> [Data for this exercise]

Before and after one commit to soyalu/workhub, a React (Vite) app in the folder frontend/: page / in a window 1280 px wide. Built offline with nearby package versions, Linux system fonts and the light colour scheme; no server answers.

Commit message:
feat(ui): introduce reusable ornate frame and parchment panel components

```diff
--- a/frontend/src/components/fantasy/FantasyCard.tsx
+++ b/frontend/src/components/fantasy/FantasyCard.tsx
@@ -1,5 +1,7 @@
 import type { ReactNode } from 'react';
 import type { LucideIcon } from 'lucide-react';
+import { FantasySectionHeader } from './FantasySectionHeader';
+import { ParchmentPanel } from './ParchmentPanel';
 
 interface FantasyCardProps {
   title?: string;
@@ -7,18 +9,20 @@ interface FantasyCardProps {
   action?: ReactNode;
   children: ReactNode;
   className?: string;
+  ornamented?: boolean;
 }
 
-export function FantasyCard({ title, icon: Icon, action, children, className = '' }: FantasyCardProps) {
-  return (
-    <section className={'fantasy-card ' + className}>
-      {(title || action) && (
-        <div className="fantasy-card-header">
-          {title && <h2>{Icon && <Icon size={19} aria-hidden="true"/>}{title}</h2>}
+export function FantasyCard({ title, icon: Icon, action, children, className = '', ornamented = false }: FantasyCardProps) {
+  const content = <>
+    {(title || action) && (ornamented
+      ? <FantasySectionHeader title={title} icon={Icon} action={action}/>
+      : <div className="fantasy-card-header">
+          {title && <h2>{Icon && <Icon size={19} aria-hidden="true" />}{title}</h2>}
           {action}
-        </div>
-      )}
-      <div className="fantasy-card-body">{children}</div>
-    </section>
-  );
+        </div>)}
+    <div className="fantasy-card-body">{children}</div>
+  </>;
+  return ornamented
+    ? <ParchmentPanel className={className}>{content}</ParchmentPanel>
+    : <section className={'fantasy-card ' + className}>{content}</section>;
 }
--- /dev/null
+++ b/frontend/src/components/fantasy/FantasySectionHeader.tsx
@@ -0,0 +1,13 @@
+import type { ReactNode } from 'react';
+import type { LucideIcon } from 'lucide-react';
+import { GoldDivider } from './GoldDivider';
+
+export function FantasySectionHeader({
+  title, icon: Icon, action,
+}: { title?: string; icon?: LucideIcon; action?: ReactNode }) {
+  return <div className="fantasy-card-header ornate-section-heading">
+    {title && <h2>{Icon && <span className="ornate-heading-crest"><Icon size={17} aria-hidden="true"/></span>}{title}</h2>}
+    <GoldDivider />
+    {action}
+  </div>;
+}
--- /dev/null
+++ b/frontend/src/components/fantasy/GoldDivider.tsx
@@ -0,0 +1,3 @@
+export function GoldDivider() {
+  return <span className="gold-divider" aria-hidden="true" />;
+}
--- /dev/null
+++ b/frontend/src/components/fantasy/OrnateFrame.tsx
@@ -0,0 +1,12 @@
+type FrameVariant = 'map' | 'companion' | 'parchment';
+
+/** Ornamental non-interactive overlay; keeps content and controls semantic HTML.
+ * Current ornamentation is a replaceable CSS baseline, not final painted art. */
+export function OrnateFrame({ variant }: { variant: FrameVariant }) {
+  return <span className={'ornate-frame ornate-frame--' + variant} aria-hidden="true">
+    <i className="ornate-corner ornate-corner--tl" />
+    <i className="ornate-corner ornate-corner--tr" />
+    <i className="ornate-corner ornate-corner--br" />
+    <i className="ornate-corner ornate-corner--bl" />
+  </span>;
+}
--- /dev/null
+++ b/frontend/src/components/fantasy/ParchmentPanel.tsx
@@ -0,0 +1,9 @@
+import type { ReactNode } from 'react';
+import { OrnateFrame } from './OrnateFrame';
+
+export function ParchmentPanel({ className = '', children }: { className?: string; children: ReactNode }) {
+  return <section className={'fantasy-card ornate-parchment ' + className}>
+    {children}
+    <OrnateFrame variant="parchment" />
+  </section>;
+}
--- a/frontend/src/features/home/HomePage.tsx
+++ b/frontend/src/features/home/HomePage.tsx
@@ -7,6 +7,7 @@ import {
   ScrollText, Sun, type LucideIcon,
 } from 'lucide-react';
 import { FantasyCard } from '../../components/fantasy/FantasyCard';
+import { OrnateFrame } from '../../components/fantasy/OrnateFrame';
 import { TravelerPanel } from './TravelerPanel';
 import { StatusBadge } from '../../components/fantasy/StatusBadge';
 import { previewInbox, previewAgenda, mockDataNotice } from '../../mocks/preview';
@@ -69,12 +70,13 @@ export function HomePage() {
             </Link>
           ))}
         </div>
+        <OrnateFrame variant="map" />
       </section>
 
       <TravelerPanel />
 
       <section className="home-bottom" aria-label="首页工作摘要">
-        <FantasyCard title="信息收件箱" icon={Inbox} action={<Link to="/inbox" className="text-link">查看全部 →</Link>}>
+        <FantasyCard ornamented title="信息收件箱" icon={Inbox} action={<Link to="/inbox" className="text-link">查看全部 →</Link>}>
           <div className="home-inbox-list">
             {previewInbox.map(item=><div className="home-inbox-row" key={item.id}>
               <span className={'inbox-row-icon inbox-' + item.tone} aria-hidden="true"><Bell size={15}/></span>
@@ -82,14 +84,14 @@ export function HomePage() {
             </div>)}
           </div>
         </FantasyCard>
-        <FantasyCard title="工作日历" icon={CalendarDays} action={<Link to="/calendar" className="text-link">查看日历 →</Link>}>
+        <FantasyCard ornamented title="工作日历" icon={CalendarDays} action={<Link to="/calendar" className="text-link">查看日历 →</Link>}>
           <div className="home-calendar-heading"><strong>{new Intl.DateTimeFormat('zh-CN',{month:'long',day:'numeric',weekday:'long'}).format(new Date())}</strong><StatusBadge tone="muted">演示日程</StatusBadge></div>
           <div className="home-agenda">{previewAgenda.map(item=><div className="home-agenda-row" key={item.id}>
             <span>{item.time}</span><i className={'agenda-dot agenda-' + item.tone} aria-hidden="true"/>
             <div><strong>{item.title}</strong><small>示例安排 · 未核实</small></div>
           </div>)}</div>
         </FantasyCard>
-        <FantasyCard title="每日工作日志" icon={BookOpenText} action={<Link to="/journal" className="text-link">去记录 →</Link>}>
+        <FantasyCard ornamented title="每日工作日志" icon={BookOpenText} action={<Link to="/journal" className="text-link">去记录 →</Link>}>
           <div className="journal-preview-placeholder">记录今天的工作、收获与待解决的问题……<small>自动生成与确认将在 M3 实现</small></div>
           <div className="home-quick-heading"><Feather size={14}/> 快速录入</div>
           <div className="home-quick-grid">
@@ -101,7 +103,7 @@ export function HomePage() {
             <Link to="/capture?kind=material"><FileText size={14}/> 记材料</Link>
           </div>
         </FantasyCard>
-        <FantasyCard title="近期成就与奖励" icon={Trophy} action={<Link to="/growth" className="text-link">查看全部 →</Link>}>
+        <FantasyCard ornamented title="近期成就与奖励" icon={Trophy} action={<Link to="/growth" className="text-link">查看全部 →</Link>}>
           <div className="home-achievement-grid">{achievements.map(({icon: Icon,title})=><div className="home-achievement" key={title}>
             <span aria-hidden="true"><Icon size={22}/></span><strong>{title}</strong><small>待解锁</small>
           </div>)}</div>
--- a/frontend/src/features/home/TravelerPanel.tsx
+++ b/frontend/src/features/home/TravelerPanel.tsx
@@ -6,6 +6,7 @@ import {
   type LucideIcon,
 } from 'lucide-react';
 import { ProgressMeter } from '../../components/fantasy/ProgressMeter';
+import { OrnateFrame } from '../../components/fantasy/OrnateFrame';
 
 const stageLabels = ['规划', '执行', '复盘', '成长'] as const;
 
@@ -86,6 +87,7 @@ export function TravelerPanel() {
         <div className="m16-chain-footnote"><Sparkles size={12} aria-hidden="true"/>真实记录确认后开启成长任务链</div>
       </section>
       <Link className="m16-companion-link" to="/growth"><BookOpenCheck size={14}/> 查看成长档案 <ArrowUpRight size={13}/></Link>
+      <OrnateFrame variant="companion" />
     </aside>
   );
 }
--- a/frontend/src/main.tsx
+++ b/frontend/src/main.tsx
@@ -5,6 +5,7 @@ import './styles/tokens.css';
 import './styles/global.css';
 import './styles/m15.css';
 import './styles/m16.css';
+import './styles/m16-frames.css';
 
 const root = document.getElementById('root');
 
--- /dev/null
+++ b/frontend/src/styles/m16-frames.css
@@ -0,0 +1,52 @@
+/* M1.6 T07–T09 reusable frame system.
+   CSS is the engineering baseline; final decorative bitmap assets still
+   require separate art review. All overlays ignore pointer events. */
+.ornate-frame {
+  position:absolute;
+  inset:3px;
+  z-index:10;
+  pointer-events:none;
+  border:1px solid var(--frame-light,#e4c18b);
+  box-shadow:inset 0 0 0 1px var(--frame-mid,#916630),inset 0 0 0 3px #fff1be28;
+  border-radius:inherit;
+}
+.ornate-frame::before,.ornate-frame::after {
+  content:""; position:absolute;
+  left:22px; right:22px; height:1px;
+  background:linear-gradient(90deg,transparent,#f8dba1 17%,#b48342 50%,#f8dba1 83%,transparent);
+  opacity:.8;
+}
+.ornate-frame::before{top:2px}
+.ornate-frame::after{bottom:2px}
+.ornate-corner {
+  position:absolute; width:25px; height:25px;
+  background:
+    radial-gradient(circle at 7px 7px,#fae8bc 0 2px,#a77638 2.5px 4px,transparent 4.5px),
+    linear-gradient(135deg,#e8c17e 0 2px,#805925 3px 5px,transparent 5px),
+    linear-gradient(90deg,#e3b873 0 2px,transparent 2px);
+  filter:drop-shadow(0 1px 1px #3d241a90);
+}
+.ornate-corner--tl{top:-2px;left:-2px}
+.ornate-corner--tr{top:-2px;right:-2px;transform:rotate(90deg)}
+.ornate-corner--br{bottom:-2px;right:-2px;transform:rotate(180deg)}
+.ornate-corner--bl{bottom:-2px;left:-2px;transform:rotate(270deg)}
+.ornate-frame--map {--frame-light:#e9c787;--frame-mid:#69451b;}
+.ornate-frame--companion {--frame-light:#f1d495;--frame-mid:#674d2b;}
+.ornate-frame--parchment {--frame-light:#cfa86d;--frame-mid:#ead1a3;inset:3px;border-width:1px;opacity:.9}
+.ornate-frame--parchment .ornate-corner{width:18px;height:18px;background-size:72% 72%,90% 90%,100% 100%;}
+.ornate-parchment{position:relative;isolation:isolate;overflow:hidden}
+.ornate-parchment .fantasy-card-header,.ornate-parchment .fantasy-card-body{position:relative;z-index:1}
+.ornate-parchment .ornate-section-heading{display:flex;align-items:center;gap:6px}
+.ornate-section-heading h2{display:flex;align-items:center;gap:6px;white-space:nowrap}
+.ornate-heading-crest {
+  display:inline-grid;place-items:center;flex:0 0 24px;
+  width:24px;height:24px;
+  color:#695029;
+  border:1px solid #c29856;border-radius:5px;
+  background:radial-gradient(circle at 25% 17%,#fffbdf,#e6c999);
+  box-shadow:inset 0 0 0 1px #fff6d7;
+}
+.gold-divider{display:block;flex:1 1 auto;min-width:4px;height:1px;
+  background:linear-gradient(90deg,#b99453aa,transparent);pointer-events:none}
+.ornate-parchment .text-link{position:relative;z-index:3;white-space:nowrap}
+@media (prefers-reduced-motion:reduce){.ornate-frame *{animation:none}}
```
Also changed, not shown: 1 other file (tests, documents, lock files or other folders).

> [Task item]
Scan the listing above, and wherever a line holds the string "center", copy that line.

> [Answer section]
+.ornate-parchment .ornate-section-heading{display:flex;align-items:center;gap:6px}
+.ornate-section-heading h2{display:flex;align-items:center;gap:6px;white-space:nowrap}
+  display:inline-grid;place-items:center;flex:0 0 24px;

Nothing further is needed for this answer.